Gambling involves wagering something of value on an uncertain event, such as a football match or scratchcard, with awareness of the risk and in hope of gain. It ranges from the buying of lottery tickets and betting with small sums by people with little, to sophisticated casino gambling in which skilled players may make significant profits. Despite the euphoria and excitement it can provide, it is not considered to be an admirable pastime; it can impoverish families and even lead to blackmail. It is often illegal and, even when legal, not socially acceptable.
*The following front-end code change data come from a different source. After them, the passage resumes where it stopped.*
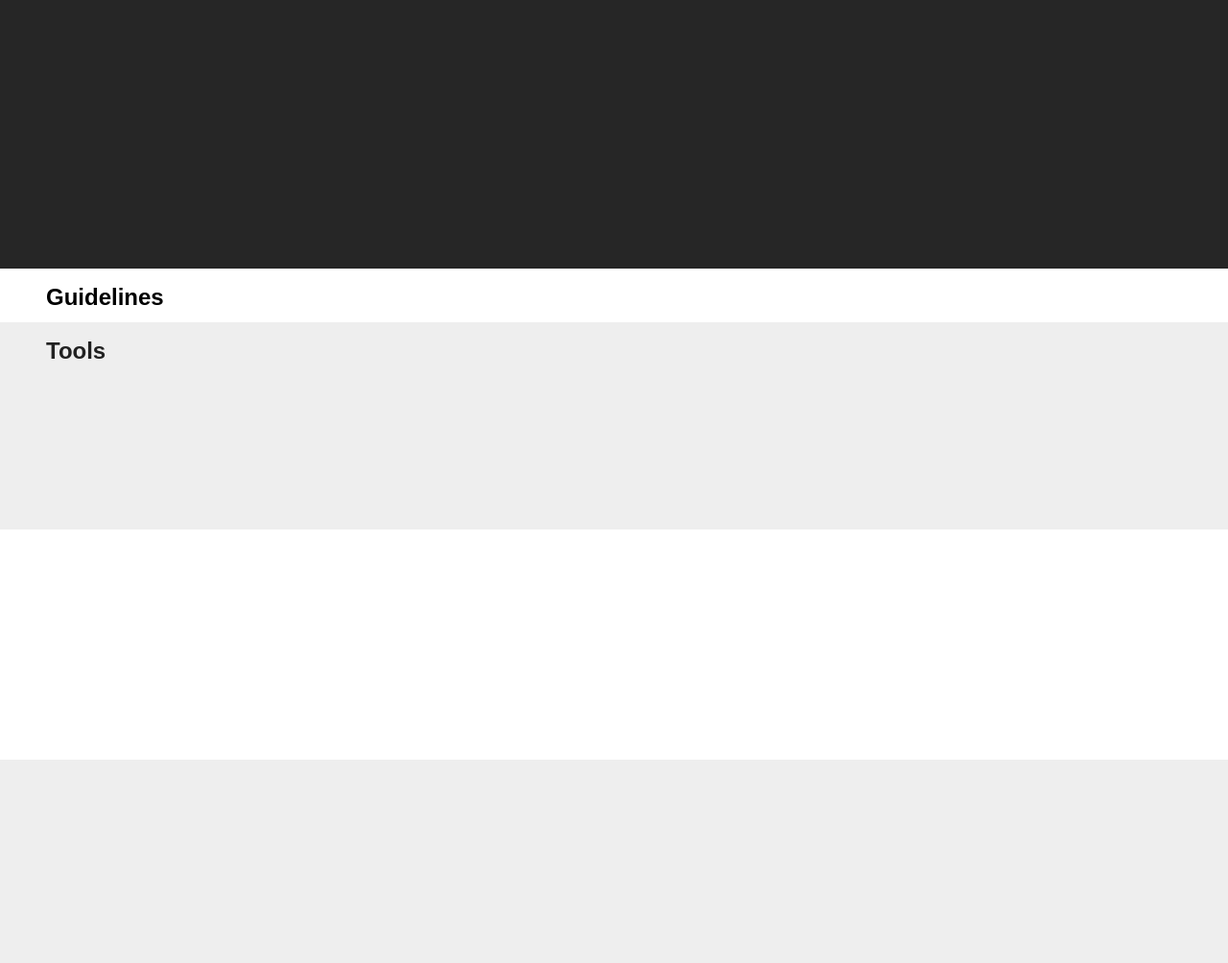
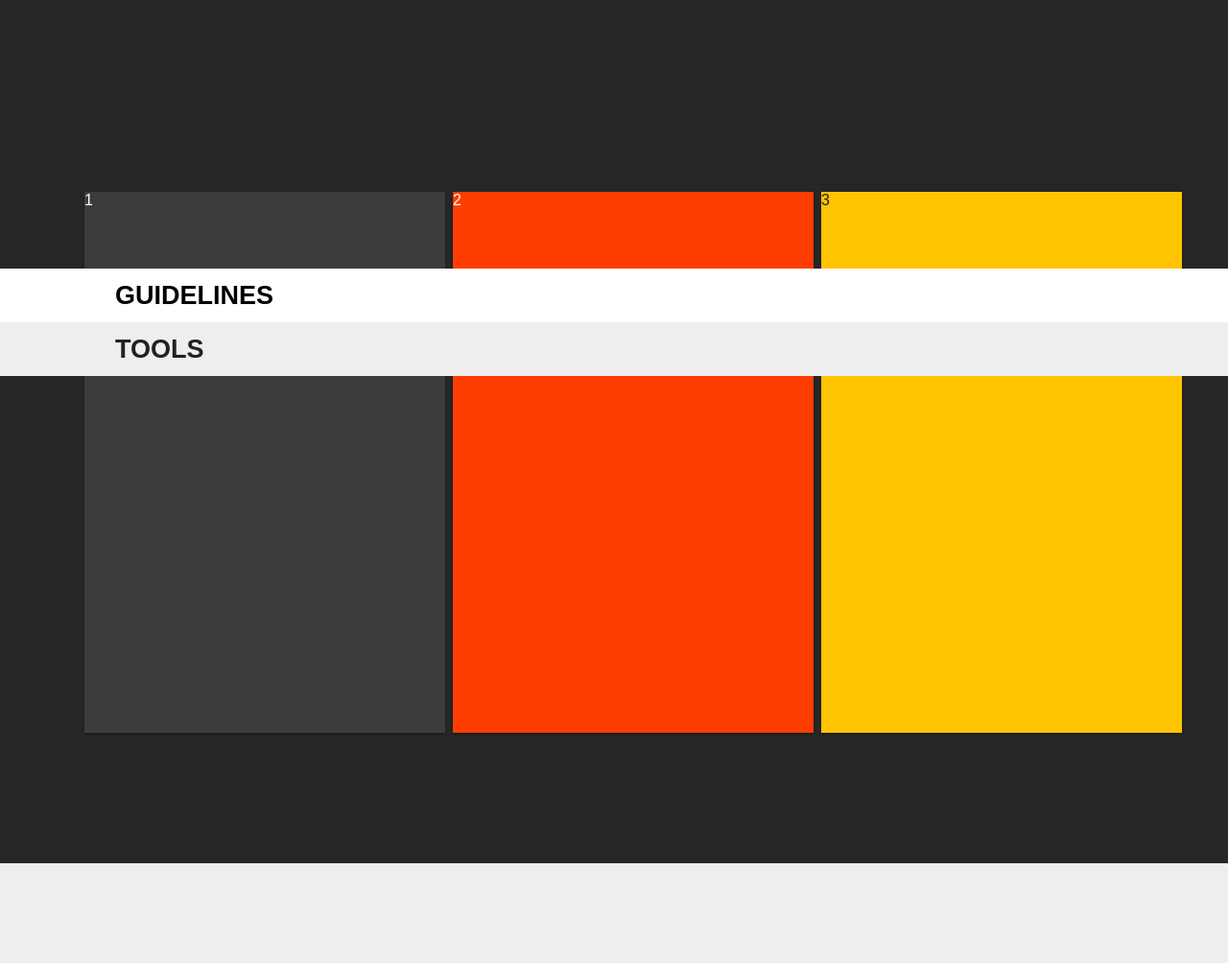
Before and after one commit to Jennifersd/jennifersd, a Django app: page / in a window 1280 px wide. Shown: the part 408-1412 px from the top of the page at 96% size. Run offline with Django 3.2, Linux system fonts and the light colour scheme; data that the repository does not hold is empty.

Commit message:
changes css and post details view

```diff
--- a/assets/css/style.css
+++ b/assets/css/style.css
@@ -96,6 +96,9 @@
     padding: 120px 0;
 }
 
+/* Section 1 - Home
+–––––––––––––––––––––––––––––––––––––––––––––––––– */
+
 .hub .-material {
     background: #262626;
     color: #fff;
@@ -137,6 +140,111 @@
 
 }
 
+
+.-material-block-grid{
+
+}
+
+.-material-block-grid .grid{
+	display: -webkit-box;
+	display: -moz-box;
+	display: -ms-flexbox;
+	display: -webkit-flex;
+	display: flex;
+	-webkit-flex-wrap: wrap;
+    -ms-flex-wrap: wrap;
+    flex-wrap: wrap;
+    min-height: initial;
+    min-width: initial;
+}
+
+.-material-block-grid .grid{
+	list-style-type:none;
+}
+
+.-material-block-grid .block-wrap{
+	margin: 0 8px 0 0;
+}
+
+.-material-block-grid .-poster-wrap{
+	flex-basis: 0;
+    flex-grow: 6;
+    width: 100%;
+    position: relative;
+}
+
+.-material-block-grid .-poster-wrap:before {
+    content: "";
+    display: block;
+    padding-top: 150%;
+}
+
+.-material-block-grid .-tablet-poster{
+
+}
+
+.-material .-material-block-grid .-tablet-poster.-last {
+    margin-right: 8px;
+}
+
+.-material-block-grid .block-wrap.-last {
+    margin-right: 0;
+}
+
+.-material-block-grid .-poster-wrap .-poster {
+    position: absolute;
+    top: 0;
+    left: 0;
+    bottom: 0;
+    right: 0;
+}
+
+.-material-block-grid .block {
+    box-sizing: border-box;
+    text-decoration: none;
+    display: block;
+    width: 100%;
+    height: 100%;
+    position: relative;
+    box-shadow: 0px 0px 2px 0px rgba(0,0,0,0.12), 0px 2px 2px 0px rgba(0,0,0,0.24);
+    transition: box-shadow 0.2s ease;
+}
+
+.-material-block-grid .-bg-hero {
+    background: #3C3C3C;
+    color: #ffffff;
+}
+
+.-material-block-grid .block.-stage {
+    color: #ffffff;
+}
+
+.-material-block-grid .-bg-stage {
+    background: #ff3d00;
+}
+
+.-material-block-grid .block.-gallery {
+    margin-right: 0;
+}
+
+.-material-block-grid .-bg-spec {
+    background: #FFC400;
+    color: #212121;
+}
+
+/* Section 2 - Home
+–––––––––––––––––––––––––––––––––––––––––––––––––– */
+
+.title-container{
+    padding-left: 72px;
+    max-width: 1216px;
+    font-size: 18px;
+    line-height: 24px;
+    text-transform: uppercase;
+    margin: 0 auto;
+    -webkit-font-smoothing: antialiased;
+}
+
 .hub .-guidelines {
     background: #ffffff;
 }
@@ -166,6 +274,9 @@
 	margin:0px;
 }
 
+/* Section 3 - Home
+–––––––––––––––––––––––––––––––––––––––––––––––––– */
+
 .hub .-tools {
     background: #eee;
     color: #212121;
--- a/blog/templates/blog/post_list.html
+++ b/blog/templates/blog/post_list.html
@@ -9,6 +9,25 @@
 						<a class="-material-link">Saber más</a>
 					</div>
 				</div>
+				<div class="-material-block-grid">
+					<ul class="grid">
+						<li class="block-wrap -poster-wrap -tablet-poster">
+							<a href="" class="block -poster -hero-card -bg-hero">
+								1
+							</a>
+						</li>
+						<li class="block-wrap -poster-wrap -tablet-poster -last">
+							<a href="" class="block -poster -stage -bg-stage">
+								2
+							</a>
+						</li>
+						<li class="block-wrap -poster-wrap -tablet-card -last">
+							<a href="" class="block -poster -gallery -bg-spec">
+								3
+							</a>
+						</li>
+					</ul>
+				</div>
 			</div>
 		</section>
 
@@ -17,7 +36,7 @@
 				{% for post in posts %}
 		    	<p>Author : {{ post.author }}</p>
 		        <p>published: {{ post.published_date }}</p>
-		        <h2><a href="">{{ post.title }}</a></h2>
+		        <h2><a href="{% url 'blog.views.post_detail' pk=post.pk %}">{{ post.title }}</a></h2>
 		        <p>{{ post.text|linebreaksbr }}</p>
 		        {% endfor %}
 	    	</div>
@@ -25,18 +44,22 @@
 
   	<section class="drawer -guidelines">
   		<div class="header-guidelines -locked-bottom">
+  			<div class="title-container">
 	  			<h2>
 	  				Guidelines
 	  			</h2>
+	  		</div>
   		</div>
 		<div class="blocks-container">
 		</div>
 	</section>
 	<section class="drawer -tools">
 		<div class="header-tools -locked-bottom">
+			<div class="title-container">
 	  			<h2>
 	  				Tools
 	  			</h2>
+	  		</div>
   		</div>
 		<div class="blocks-container">
 		</div>
--- a/blog/urls.py
+++ b/blog/urls.py
@@ -3,4 +3,5 @@ from . import views
 
 urlpatterns = [
     url(r'^$', views.post_list, name="post_list"),
+    url(r'^post/(?P<pk>[0-9]+)/$', views.post_detail, name="post_detail"),
 ]
--- a/blog/views.py
+++ b/blog/views.py
@@ -1,7 +1,12 @@
-from django.shortcuts import render
+from django.shortcuts import render, get_object_or_404
 from django.utils import timezone
 from .models import Post
+
 
 def post_list(request):
     posts = Post.objects.filter(published_date__lte=timezone.now()).order_by('published_date')
     return render(request, 'blog/post_list.html', {'posts': posts})
+
+def post_detail(request, pk):
+        post = get_object_or_404(Post, pk=pk)
+        return render(request, 'blog/post_detail.html', {'post': post})
```
Also changed, not shown: blog/templates/blog/post_detail.html (added, +17 -0 lines). Lines whose indentation alone changed are shown as unchanged.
Some individuals can suffer from a gambling disorder, a psychiatric condition similar to addiction to drugs or alcohol that causes compulsive behavior around gambling. Symptoms can start in adolescence or later in adulthood, and may affect men and women equally. Those with a severe gambling disorder might need inpatient treatment or rehabilitation, where they can receive round-the-clock support.

It is important to recognise if there is a problem, as the compulsion to gamble can take over your life and cause serious harm. You might hide your gambling, lie about how much time or money you are spending on it, or spend more and more to try and win back your losses. You might also start missing work or socialising and feel guilty about your behaviour. It can be hard to admit you have a problem, especially if it has cost you money or strained relationships.
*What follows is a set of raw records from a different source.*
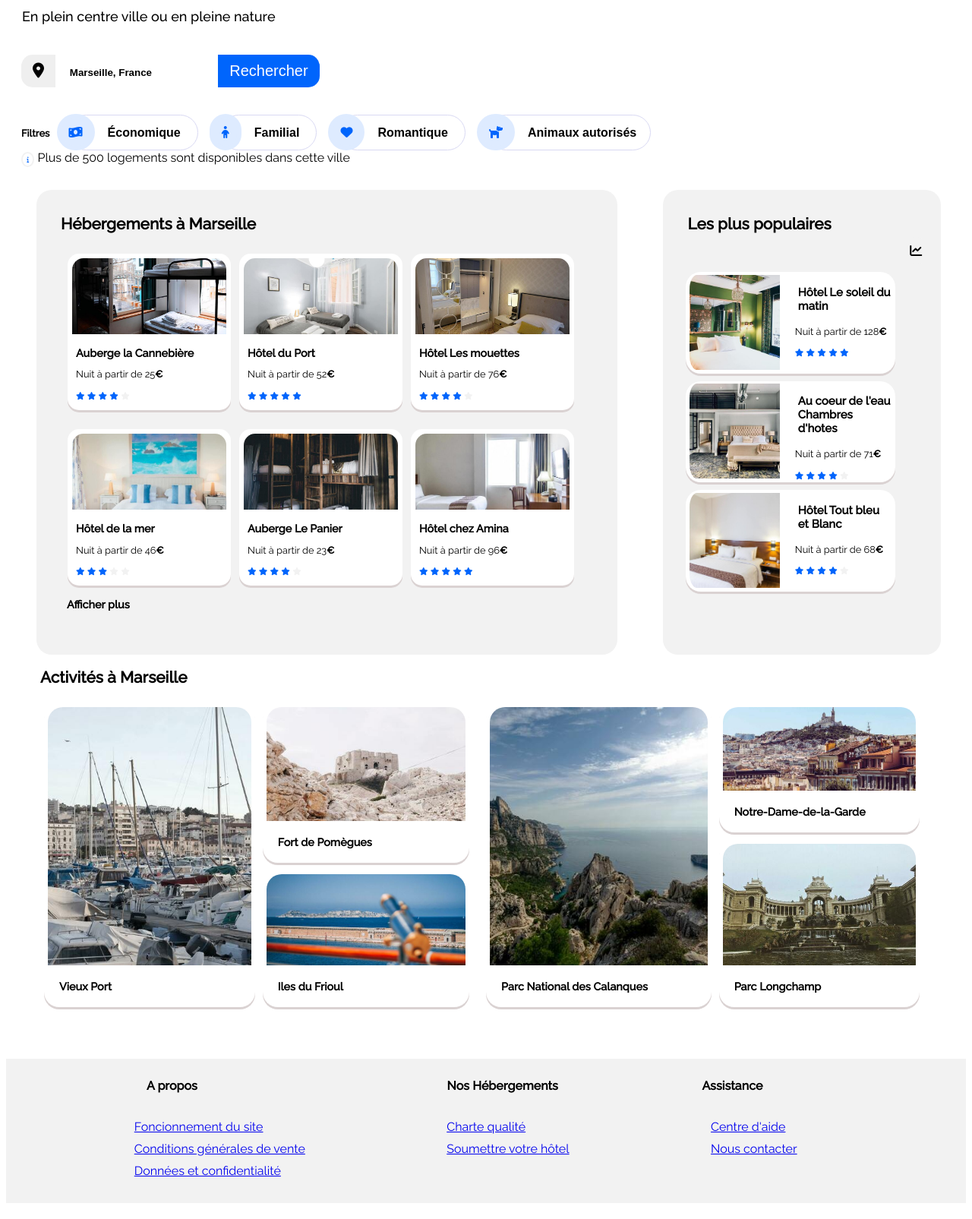
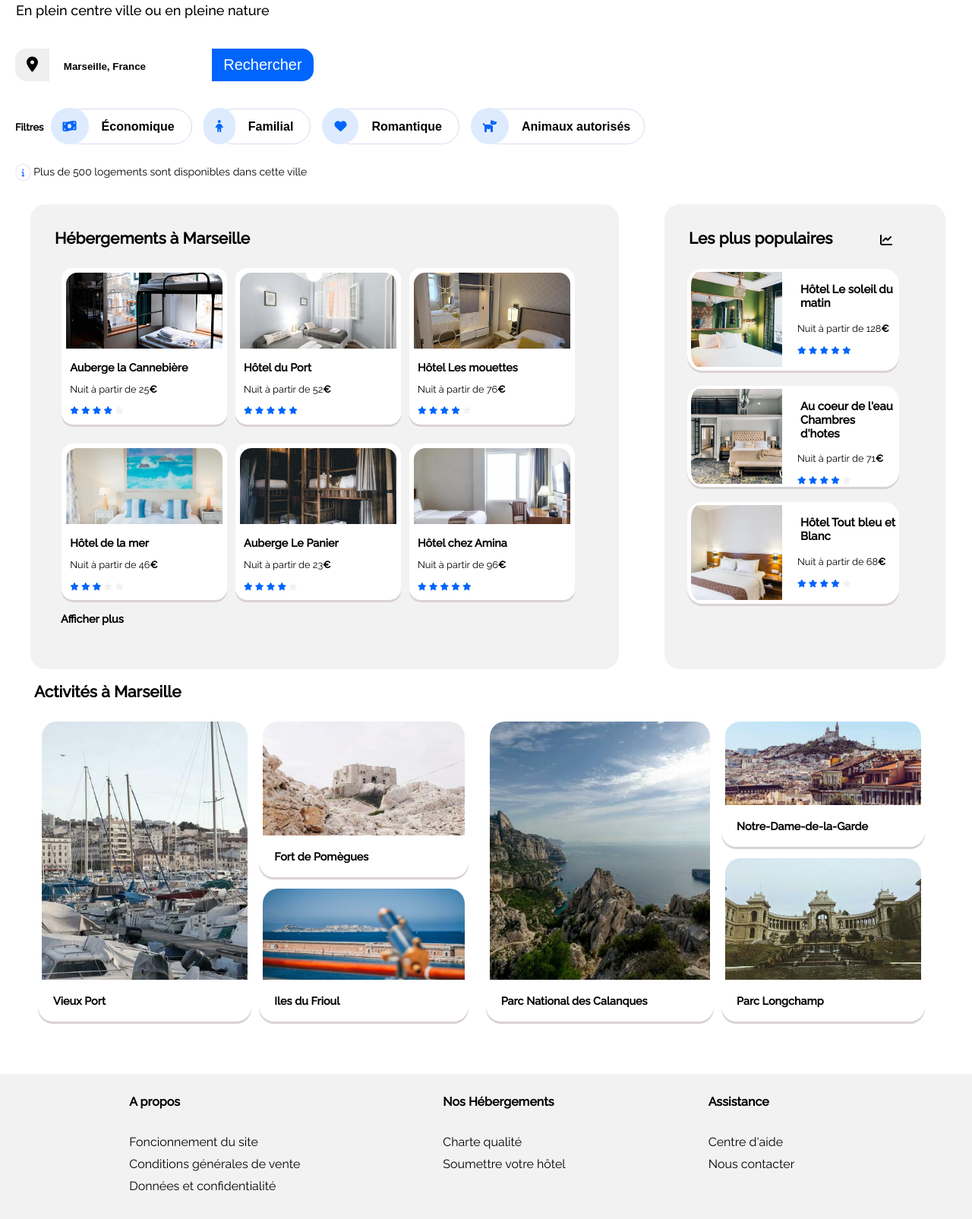
Before and after one commit to AndreSpinoza85/FelipeAndresEspinoza_2_14042021, a plain HTML site: page index.html in a window 1280 px wide. Shown: the part 171-1776 px from the top of the page at 76% size. Drawn offline with Linux system fonts and the light colour scheme.

Commit message:
"Modifications 22/06 css"
"Modifications 22/06 css"

```diff
--- a/style.css
+++ b/style.css
@@ -4,6 +4,7 @@ body
 
     font-family: 'Raleway', sans-serif;
     background-color: #ffff;
+    margin:0;
 
 }
 
@@ -37,10 +38,10 @@ nav a
     text-decoration: none;
     color: black;
 }
-a:hover
+nav a:hover
 {
     color: #0065FC;
-    padding-top: 50px;
+    padding-top: 42px;
     border-top: 5px solid #0065FC;
 }
 nav li #inscrire
@@ -189,20 +190,19 @@ span i
 }
 .info
 {
-    background-color: white;
+    display: block;
+    margin-top: 2%;
+    font-size: 14px;
 }
 .info i
 {
    color: #0065fc;
-   font-size: 8px;
+   font-size: 10px;
    padding: 0.50em 0.65em 0.50em 0.65em;
    border: 2px solid #F2F2F2;
    border-radius: 100%;
 }
-.info  p
-{
-    font-size: 13px;
-}
+
 /*main*/
 
 /*section hébergements*/
@@ -343,8 +343,8 @@ h1
     display: table-cell;
     color: black;
     font-size: 100%;
-    margin-top: 1%;
-    margin-right: -5%;
+    margin-top: -30px;
+    margin-right: 10%;
     background-color: #F2F2F2;
     border: #F2F2F2;
 }
@@ -354,7 +354,7 @@ h1
     width: 90%;
     height: 23%;
     background-color: white;
-    margin-top: 10px;
+    margin-top: 20px;
     box-shadow: 0px 3px 0px rgb(218, 210, 210);
     cursor: pointer;
 }
@@ -538,9 +538,7 @@ footer
     text-align:left;
     background-color: #F2F2F2;
     margin-top: 10%;
-    list-style: none;
     margin-top: 5%;
-
 }
 
 div .fin
@@ -554,20 +552,26 @@ footer h2
 {
     font-size: 1em;
     font-weight: bolder;
-    margin-left: 25%;
+    margin-left:55px;
 }
 ul
 {
     float: left;
     text-align: left;
-    list-style: none;
     margin-left: 50px;
     padding: 0px;
     color: black;
+    list-style: none;
+
 }
 li
 {
     padding: 5px;
+}
+footer a
+{
+    text-decoration: none;
+    color: black;
 }
 footer .fin_1, .fin_2, .fin_3
 {
```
There are many treatment options available, from individual counselling to peer support groups based on Alcoholics Anonymous. A therapist can help you learn to recognise your triggers and develop a plan to avoid gambling or manage your addiction. Family therapy can help you deal with the specific problems caused by your gambling, and marriage, career and credit counseling might be useful if you have damaged your relationships and finances.

Many people start gambling as a way to self-soothe unpleasant emotions, unwind or socialise, but there are healthier and safer ways to do this. You could try exercising, visiting friends who don’t gamble, taking up a new hobby or practicing relaxation techniques. Alternatively, you might consider joining a support group for gambling addicts, which follows a model similar to that of Alcoholics Anonymous.

It is also helpful to set a budget for your gambling and stick to it. This way you can control how much you are spending, and you will be able to stop when your limit is reached. It is also a good idea to only gamble with cash, and remove your cards from your wallet when going out to gamble so you cannot autofill on gambling sites. You might also like to set a timer or alarm for yourself, as it can be easy to lose track of time while gambling. It is also useful to keep a record of your wins and losses, which can be an effective motivator to stay on the right track. If you have to gamble, you might also want to use a betting system, which increases your chances of winning by changing your bets according to the results of previous bets.